What you should do
Give the number of lines in this listing that contain "const", with no other words.
━━━ Material supplied ━━━
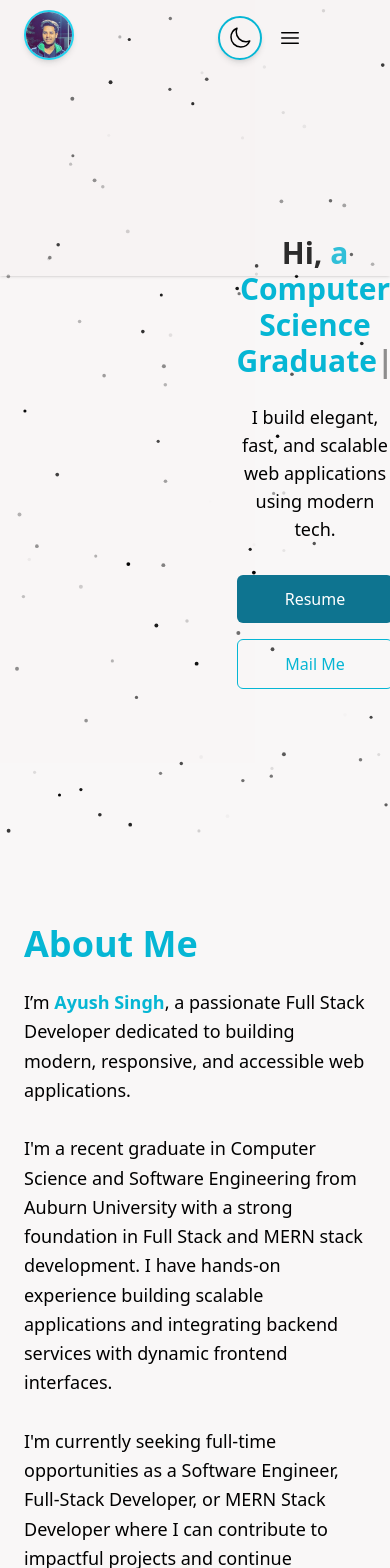
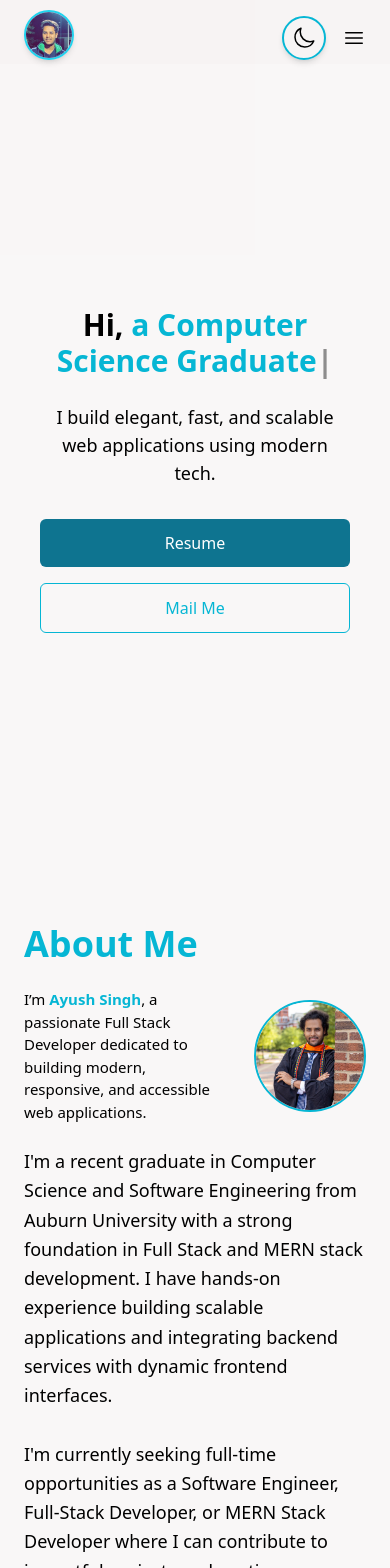
Before and after one commit to sayush950/portfolio, a Next.js app: page / in a window 390 px wide. Shown: the top 1568 px of the page. Built offline with nearby package versions, Linux system fonts and the light colour scheme.

Commit message:
Compatible for Mobile Views

```diff
--- a/src/app/components/BackgroundCanvas.tsx
+++ b/src/app/components/BackgroundCanvas.tsx
@@ -1,9 +1,15 @@
-// src/components/BackgroundCanvas.tsx
 "use client";
-import { useEffect } from "react";
+import { useEffect, useState } from "react";
 
 const BackgroundCanvas = () => {
+  const [isMobile, setIsMobile] = useState(false);
+
   useEffect(() => {
+    const mobileCheck = window.matchMedia("(max-width: 767px)").matches;
+    setIsMobile(mobileCheck);
+
+    if (mobileCheck) return; // ❌ Do not render bubbles if on mobile
+
     const canvas = document.getElementById("stars-canvas") as HTMLCanvasElement;
     const ctx = canvas?.getContext("2d");
     let stars: { x: number; y: number; radius: number; dx: number; dy: number; alpha: number }[] = [];
@@ -49,7 +55,14 @@ const BackgroundCanvas = () => {
       };
       animate();
     }
+
+    return () => {
+      window.removeEventListener("resize", () => {});
+    };
   }, []);
+
+  // ❌ Don't render canvas at all on mobile
+  if (isMobile) return null;
 
   return (
     <canvas
--- a/src/app/components/about.tsx
+++ b/src/app/components/about.tsx
@@ -8,15 +8,38 @@ const About = () => {
       className="min-h-screen flex flex-col md:flex-row items-center justify-center bg-background text-foreground px-6 md:px-20 py-20"
     >
       {/* Left Text Content */}
-      <div className="md:w-1/2 text-left md:ml-12 mb-60">
+      <div className="md:w-1/2 text-left md:ml-12 mb-60 w-full">
+        {/* Section Title */}
         <h2 className="text-4xl md:text-5xl font-bold mb-6 text-cyan-500">About Me</h2>
+
+        {/* Mobile-only: Sentence + Image side-by-side */}
+        <div className="flex md:hidden flex-row items-center justify-between mb-6">
+          <p className="w-0.5/2 text-[15px] pr-10">
+            I’m <span className="text-cyan-500 font-semibold">Ayush Singh</span>, a passionate Full Stack Developer dedicated to building modern, responsive, and accessible web applications.
+          </p>
+          <div className="w-full flex justify-end">
+            <div className="w-28 h-28 rounded-full overflow-hidden border-2 border-cyan-500">
+              <Image
+                src="/images/profile.jpg"
+                alt="Ayush Singh"
+                width={96}
+                height={96}
+                className="object-cover w-full h-full"
+              />
+            </div>
+          </div>
+        </div>
+
+        {/* Main Paragraph (Desktop version includes intro, mobile skips it) */}
         <p className="text-lg md:text-xl leading-relaxed">
-          I’m <span className="font-semibold text-cyan-500">Ayush Singh</span>, a passionate Full Stack Developer
-          dedicated to building modern, responsive, and accessible web applications.
-          <br /><br />
+          <span className="hidden md:inline">
+            I’m <span className="font-semibold text-cyan-500">Ayush Singh</span>, a passionate Full Stack Developer
+            dedicated to building modern, responsive, and accessible web applications.
+            <br /><br />
+          </span>
           I'm a recent graduate in Computer Science and Software Engineering from Auburn University with a strong
-          foundation in Full Stack and MERN stack development. I have hands-on
-          experience building scalable applications and integrating backend services with dynamic frontend interfaces.
+          foundation in Full Stack and MERN stack development. I have hands-on experience building scalable applications
+          and integrating backend services with dynamic frontend interfaces.
           <br /><br />
           I'm currently seeking full-time opportunities as a Software Engineer, Full-Stack Developer, or MERN Stack
           Developer where I can contribute to impactful projects and continue growing my expertise. I'm also enthusiastic
@@ -29,8 +52,8 @@ const About = () => {
         </p>
       </div>
 
-      {/* Right Profile Image */}
-      <div className="md:w-1/2 flex justify-center">
+      {/* Right Profile Image (only for desktop view) */}
+      <div className="hidden md:flex md:w-1/2 justify-center">
         <div className="w-[500px] h-[500px] mb-60 rounded-full overflow-hidden border-4 transition-transform duration-500 hover:scale-105">
           <Image
             src="/images/profile.jpg"
--- a/src/app/components/hero.tsx
+++ b/src/app/components/hero.tsx
@@ -89,7 +89,7 @@ const Hero = () => {
       </div>
 
       {/* Main hero Content */}
-      <div className="z-10 max-w-5xl ml-60 text-center md:text-left mt-20 md:mt-0">
+      <div className="z-10 max-w-5xl lg:ml-60 text-center md:text-left mt-24 md:mt-0 px-4 sm:px-6 md:px-0">
         <h1 className="text-3xl sm:text-4xl md:text-5xl lg:text-6xl font-bold mb-6">
           Hi, <span id="typed-text" className="text-cyan-500"></span>
         </h1>
@@ -98,7 +98,7 @@ const Hero = () => {
         </p>
         <div className="flex flex-col sm:flex-row gap-4 justify-center md:justify-start">
           <a
-            href="https://drive.google.com/file/d/1RvlJ2haOGqRTedWSrn8dSoorFNtvdSxY/view?usp=drive_link"
+            href="https://drive.google.com/file/d/1Swq3dl2iPPeZEDGa32Z4qqDVX_S163-K/view?usp=drive_link"
             target="_blank"
             rel="noreferrer"
             className="px-6 py-3 rounded-md bg-cyan-700 text-white hover:bg-cyan-600 transition"
--- a/src/app/components/navbar.tsx
+++ b/src/app/components/navbar.tsx
@@ -37,7 +37,7 @@ const Navbar = () => {
   ];
 
   return (
-    <nav className="bg-background text-foreground shadow fixed w-full top-0 z-50 transition-colors duration-300">
+<nav className="bg-background text-foreground fixed w-full top-0 z-50 transition-colors duration-300 border-b border-transparent md:border-none h-16">
       <div className="max-w-7xl mx-auto px-4 sm:px-6 lg:px-8">
         <div className="flex justify-between items-center h-16">
           <img
@@ -65,7 +65,7 @@ const Navbar = () => {
             ))}
           </ul>
 
-          <div className="absolute right-20 top-4 flex space-x-2">
+          <div className="absolute right-4 top-4 flex space-x-2 md:right-20 md:top-4">
             <button
               onClick={toggleTheme}
               className="p-2 rounded-full border-2 border-cyan-500 hover:border-cyan-300 transition duration-300 shadow-md hover:shadow-cyan-400/40 focus:outline-none focus:ring-2 focus:ring-cyan-500"
```
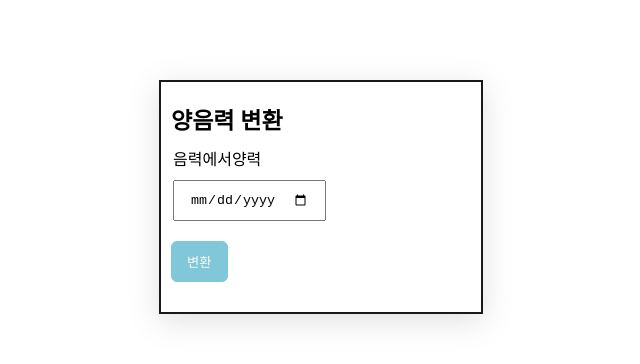
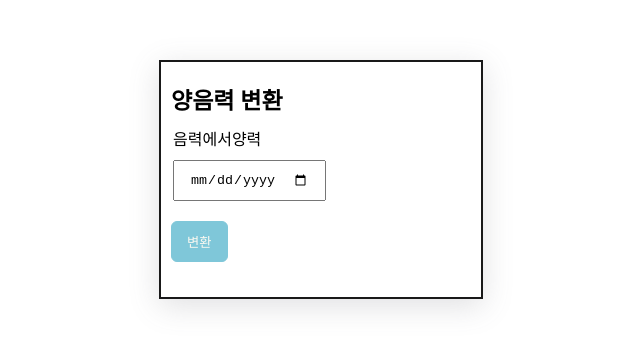
Before and after one commit to mirkodevs/lunisolar, a website: page index.html in a window 1280 px wide. Shown: the part 180-544 px from the top of the page, without its empty margins (319-959 px from the left). Drawn offline with Linux system fonts and the light colour scheme.

Commit message:
minor changes

```diff
--- a/index.html
+++ b/index.html
@@ -7,6 +7,9 @@
     <title>Lunar calendar conversion</title>
     <link rel="icon" href="STlogo.png">
     <style>
+        body{
+            overflow-y: hidden;
+        }
         fieldset {
             border: none;
             padding: 10px 0;
@@ -34,7 +37,7 @@ h3{
 }
         .container {
 
-            margin: 260px auto;
+            margin: 240px auto;
             width: 300px;
             display: flex;
             justify-content: center;
@@ -42,6 +45,7 @@ h3{
             border: 2px solid #191919;
             padding: 10px;
             padding-top: 20px;
+            padding-bottom: 15px;
             box-shadow: rgba(100, 100, 111, 0.2) 0px 7px 29px 0px;
         }
 
```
━━━
Exercise response
12